By the year 1616, the Virginia London Trading Company suffered further adversity. The original settlers (like Samuel Jordan) were due their land and stock shares, and the initial investors back home were owed their dividends. The Company was cash poor, and was forced to renege on its cash promises, so therefore, it began distributing 50-acre lots in lieu of cash payments - much to the dismay of the Indians.
Samuel Jordan was initially given 400 hundred acres for his services to the company, located 20 miles up river from the Jamestown fort. He would eventually acquire over a 1000 acres growing tobacco in 3 different locations along the James River.
In 1618, Samuel was also one of 8 men appointed to review the four new books of laws sent to Virginia by the Virginia Company. Samuel Jordan, was given the title "An Ancient Planter" of Virginia due to his early arrival to the New World. He established himself in Charles City County with a plantation known as Jordan's Journey on the southern banks of the James River at the at the confluence of the James and Appomattox Rivers known today as Jordan’s Point. He called his home Beggar's Bush.
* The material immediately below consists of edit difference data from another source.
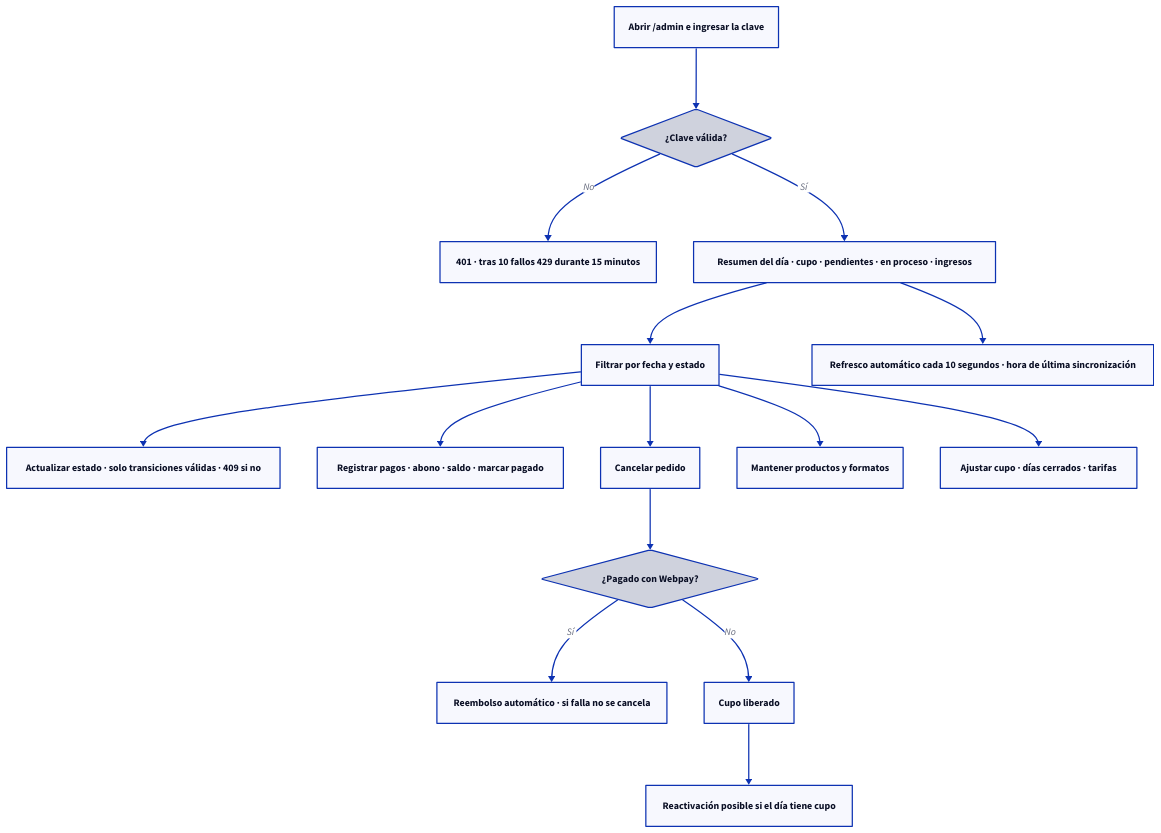
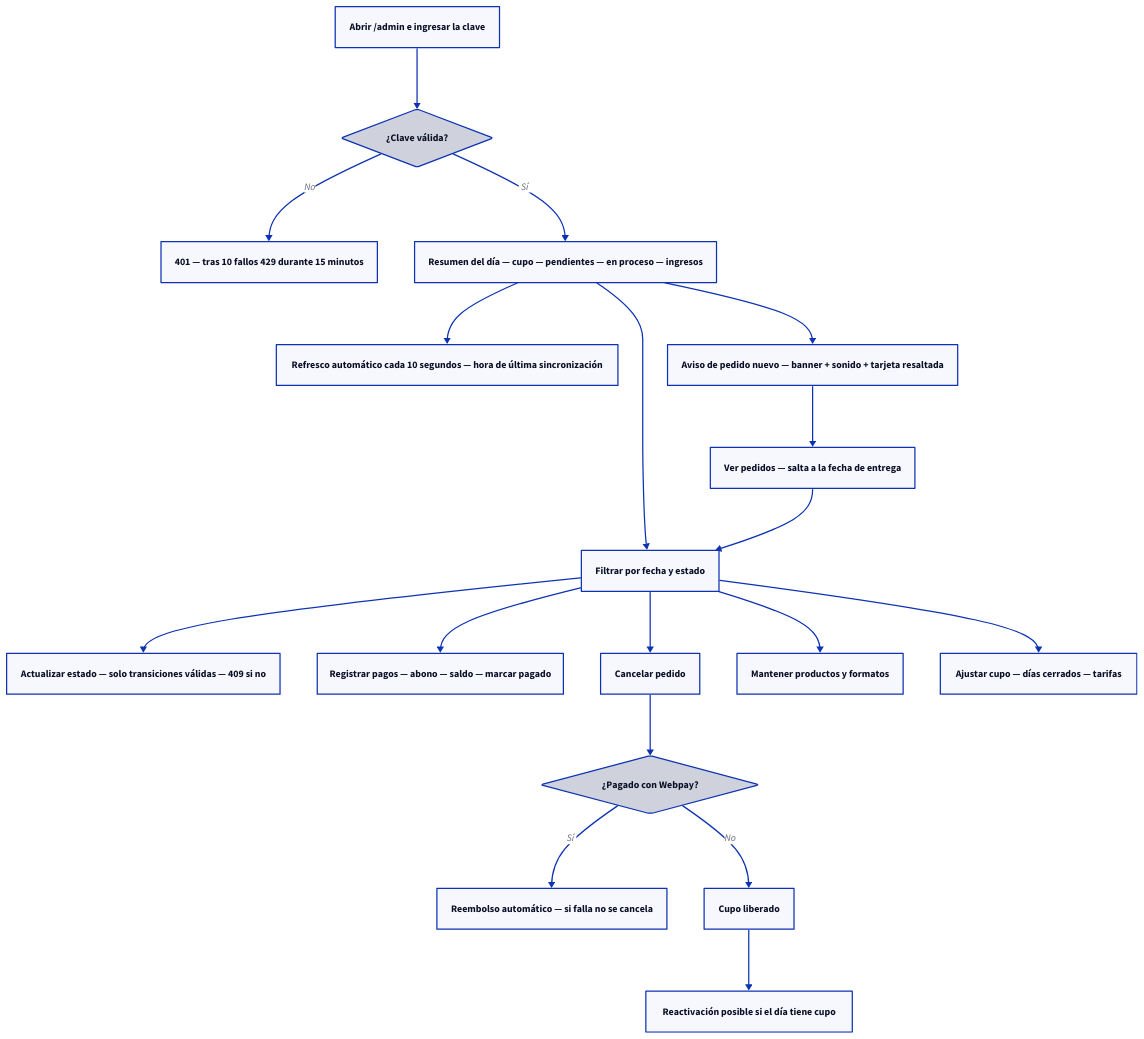
One commit to ThomasPuma/2026_2_MA_CAPSTONE_005D_GRUPO_6 changed the diagram in Fase 2/Evidencias Proyecto/Evidencias de Documentación/Imagenes/Diagramas/Fuentes-D2/d5_panel.d2. Above: the diagram before and after it, drawn with D2. The commit also changed 14 other files, not shown here.

Commit message:
Actualizar diagramas y conteo de tablas tras la mejora post-cierre

```diff
--- a/Fase 2/Evidencias Proyecto/Evidencias de Documentación/Imagenes/Diagramas/Fuentes-D2/d5_panel.d2
+++ b/Fase 2/Evidencias Proyecto/Evidencias de Documentación/Imagenes/Diagramas/Fuentes-D2/d5_panel.d2
@@ -1,34 +1,39 @@
 # Operación diaria del panel interno
 
 direction: down
 
 a: "Abrir /admin e ingresar la clave"
 b: "¿Clave válida?" {shape: diamond}
-c: "401 · tras 10 fallos 429 durante 15 minutos"
-d: "Resumen del día · cupo · pendientes · en proceso · ingresos"
+c: "401 — tras 10 fallos 429 durante 15 minutos"
+d: "Resumen del día — cupo — pendientes — en proceso — ingresos"
 e: "Filtrar por fecha y estado"
-f: "Actualizar estado · solo transiciones válidas · 409 si no"
-g: "Registrar pagos · abono · saldo · marcar pagado"
+f: "Actualizar estado — solo transiciones válidas — 409 si no"
+g: "Registrar pagos — abono — saldo — marcar pagado"
 h: "Cancelar pedido"
 i: "¿Pagado con Webpay?" {shape: diamond}
-j: "Reembolso automático · si falla no se cancela"
+j: "Reembolso automático — si falla no se cancela"
 k: "Cupo liberado"
 o: "Reactivación posible si el día tiene cupo"
 l: "Mantener productos y formatos"
-m: "Ajustar cupo · días cerrados · tarifas"
-n: "Refresco automático cada 10 segundos · hora de última sincronización"
+m: "Ajustar cupo — días cerrados — tarifas"
+n: "Refresco automático cada 10 segundos — hora de última sincronización"
+p: "Aviso de pedido nuevo — banner + sonido + tarjeta resaltada"
+q: "Ver pedidos — salta a la fecha de entrega"
 
 a -> b
 b -> c: "No"
 b -> d: "Sí"
 d -> e
 e -> f
 e -> g
 e -> h
 h -> i
 i -> j: "Sí"
 i -> k: "No"
 k -> o
 e -> l
 e -> m
 d -> n
+d -> p
+p -> q
+q -> e
```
Beggar's Bush may have been named for the play by Beaumont & Fletcher, but more likely is from common Elizabethan English use of the term, meaning "poverty, often caused by the person's own folly."
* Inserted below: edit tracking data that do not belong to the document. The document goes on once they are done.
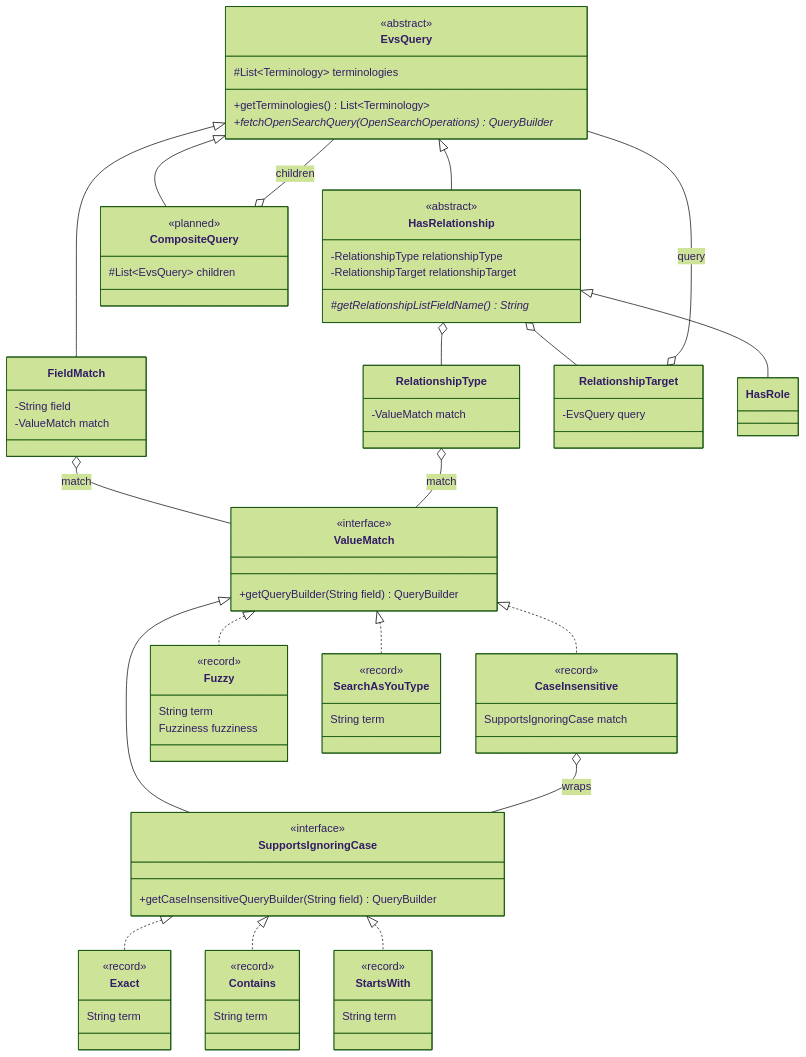
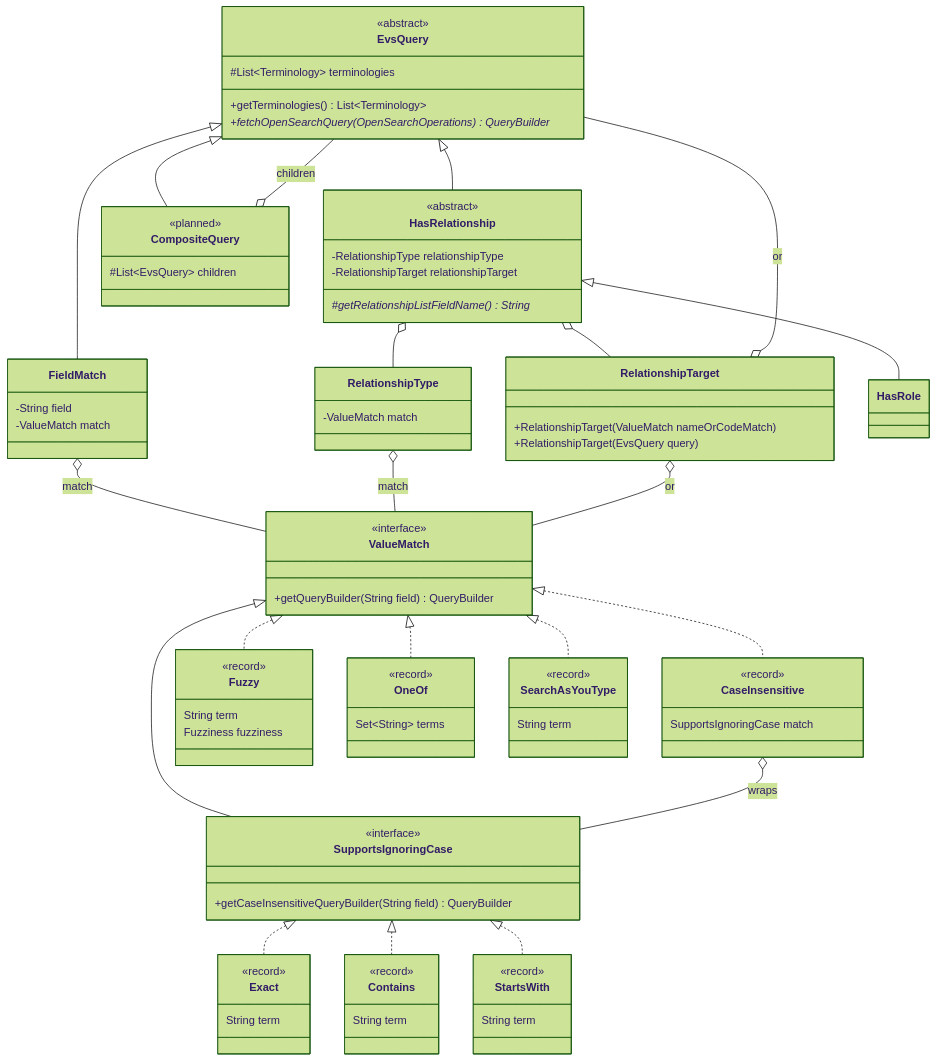
Before and after one commit to WestCoastInformatics/evsrestapi: the diagram in src/main/java/gov/nih/nci/evs/api/query/README.md, drawn with Mermaid (forest theme). The commit also changed other lines of this file and 10 other files, not shown here.

First line of the commit message:
Match relationship targets by value, keep FieldMatch out of HasRoleTest

```diff
--- a/src/main/java/gov/nih/nci/evs/api/query/README.md
+++ b/src/main/java/gov/nih/nci/evs/api/query/README.md
@@ -70,7 +70,8 @@
     }
 
     class RelationshipTarget {
-        -EvsQuery query
+        +RelationshipTarget(ValueMatch nameOrCodeMatch)
+        +RelationshipTarget(EvsQuery query)
     }
 
     class CompositeQuery {
@@ -109,6 +110,10 @@
         String term
         Fuzziness fuzziness
     }
+    class OneOf {
+        <<record>>
+        Set~String~ terms
+    }
     class SearchAsYouType {
         <<record>>
         String term
@@ -123,12 +128,14 @@
     HasRelationship o-- RelationshipType
     HasRelationship o-- RelationshipTarget
     RelationshipType o-- ValueMatch : match
-    RelationshipTarget o-- EvsQuery : query
+    RelationshipTarget o-- ValueMatch : or
+    RelationshipTarget o-- EvsQuery : or
 
     ValueMatch <|-- SupportsIgnoringCase
     ValueMatch <|.. CaseInsensitive
     ValueMatch <|.. Fuzzy
     ValueMatch <|.. SearchAsYouType
+    ValueMatch <|.. OneOf
     SupportsIgnoringCase <|.. Exact
     SupportsIgnoringCase <|.. Contains
     SupportsIgnoringCase <|.. StartsWith
```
One of Sir George Yeardley's first acts as Governor was granting the patent of land at James City, on Dec. 10, 1620, to Samuel Jourdan of Charles City in Virginia, as an ancient planter "who hath abode ten years Compleat in the Colony" and to "Cecily his wife an ancient planter also of nine years continuance." Abstract of the patent reads: "Give and grant to Samuel Jordan of Charles City in Virga. Gent. an ancient planter who hath abode ten yeares compleat in the Colony . . . for part of his first general divident to be augmented, etc. 450 acres in his own personall right and in the personall claim of Cecily his wife, an ancient planter also of nine years continuance, 100 acres more, and the other 250 acs in recompense for transporting out of England at his own charge five servants . . . and maketh choice in severall places; one house and 50 acs called _____ilies (believed to be "Bailies") Point in Charles Hundred, bordering E upon the great river, W upon the main land, S upon John Rolfe & N upon Capt. John Wardeefe (Woodliffe). Secondly in ye hundred land mentioned an tenement containing 12 acs, which abuts north upon the great river, east upon a swamp and west is encompassed by Martin's Hope now in the tenure of Capt. John Martin, Master of ye Ordinance; and thirdly, 388 acs, bordering ye remainder of ye said 450 acs, in or near upon Sandy's hundred, bordering towards ye east upon ye land of Temperance Baley, west upon ye main lands. Dated Sept. 10, 1620.
In 1624, Virginia became a royal colony. Ten years later, in 1634, the area of Jordan's Journey (later know as Jordan’s Point) became part of Charles City Shire, still later Charles City County. The area of Charles City County south of the James River eventually became Prince George County in 1703. Samuel Jordan's property wasn't known by the name Jordan's Journey until near the time of or shortly after his death.